The goal of our project was to make a computer model of the Dome of the Rock. There were several motivations for this project. The Dome of the Rock contains a rich variation of colors and textures. It is therefore a challenging problem to model the building accurately. The Dome offered an oppartunity to incorporate large scale 3D modelling, image mapping and procedural texturing into one project.

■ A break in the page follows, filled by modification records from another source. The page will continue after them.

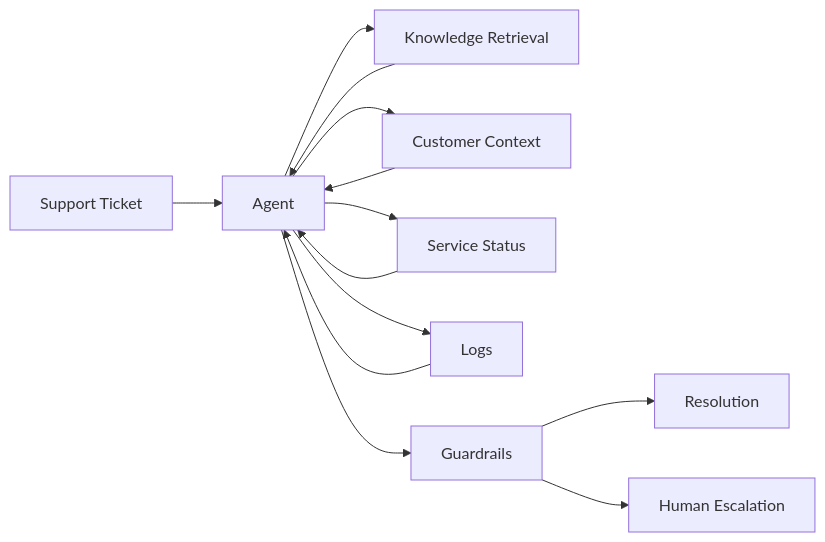
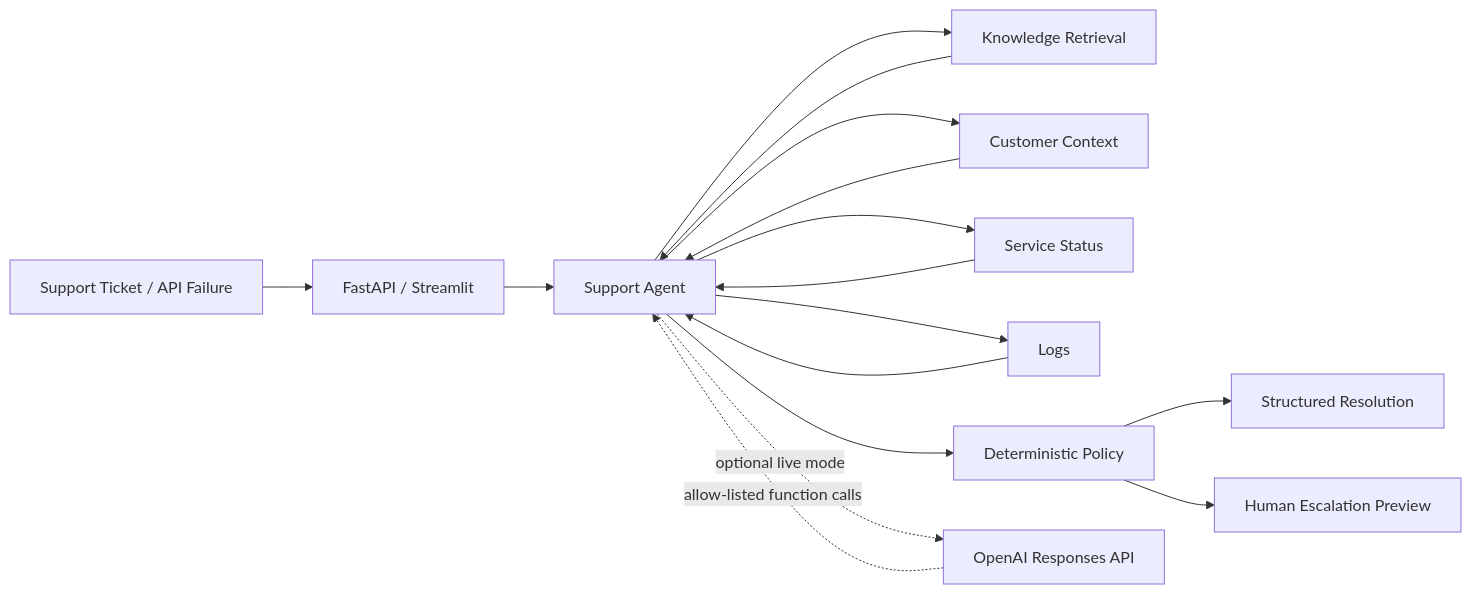
Before and after one commit to danecodesnc/hello-world: the diagram in README.md, drawn with Mermaid. The commit also changed other lines of this file, not shown here.

````diff
--- a/README.md
+++ b/README.md
@@ -35,15 +21,18 @@
 ```mermaid
 flowchart LR
-    T[Support Ticket] --> A[Agent]
+    U[Support Ticket / API Failure] --> API[FastAPI / Streamlit]
+    API --> A[Support Agent]
     A --> KB[Knowledge Retrieval]
     A --> C[Customer Context]
     A --> S[Service Status]
     A --> L[Logs]
     KB --> A
     C --> A
     S --> A
     L --> A
-    A --> G[Guardrails]
-    G --> R[Resolution]
-    G --> H[Human Escalation]
+    A --> P[Deterministic Policy]
+    P --> R[Structured Resolution]
+    P --> H[Human Escalation Preview]
+    A -. optional live mode .-> LLM[OpenAI Responses API]
+    LLM -. allow-listed function calls .-> A
 ```
````
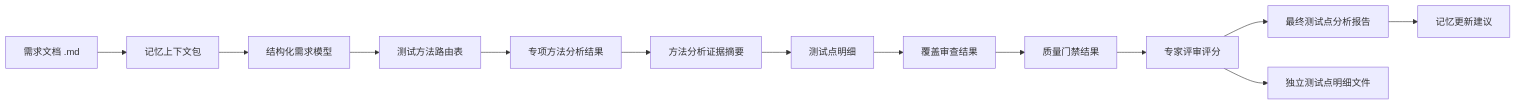
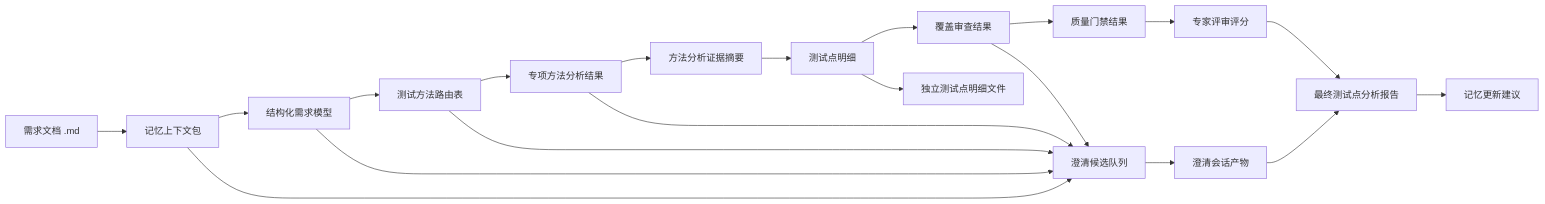
One commit to szluoqy-byte/Test-Analysis-Agent changed the seventh of 8 diagrams in docs/test-analysis-agent-design.md. Above: the diagram before and after it, drawn with Mermaid. The commit also changed other lines of this file and 37 other files, not shown here.

````diff
--- a/docs/test-analysis-agent-design.md
+++ b/docs/test-analysis-agent-design.md
@@ -371,15 +389,22 @@
 ```mermaid
 flowchart LR
   A["需求文档 .md"] --> B["记忆上下文包"]
   B --> C["结构化需求模型"]
   C --> D["测试方法路由表"]
   D --> E["专项方法分析结果"]
   E --> EV["方法分析证据摘要"]
   EV --> F["测试点明细"]
   F --> G["覆盖审查结果"]
   G --> H["质量门禁结果"]
   H --> I["专家评审评分"]
   I --> J["最终测试点分析报告"]
-  I --> DTL["独立测试点明细文件"]
+  F --> DTL["独立测试点明细文件"]
+  B --> CQ["澄清候选队列"]
+  C --> CQ
+  D --> CQ
+  E --> CQ
+  G --> CQ
+  CQ --> CS["澄清会话产物"]
+  CS --> J
   J --> K["记忆更新建议"]
 ```
````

The Dome of the Rock is not easily accesible to students. It is located in a politically unstable area, and religious concerns limit access for researchers. We wanted to create a model so accurate it could be used in addition to photographs and/or actual visits as an aid in teacing. We decided to create a model that attempted to reconstruct the appearance of the Dome in the 7th century. This was done primarily to simplify modelling, since many details have been added later.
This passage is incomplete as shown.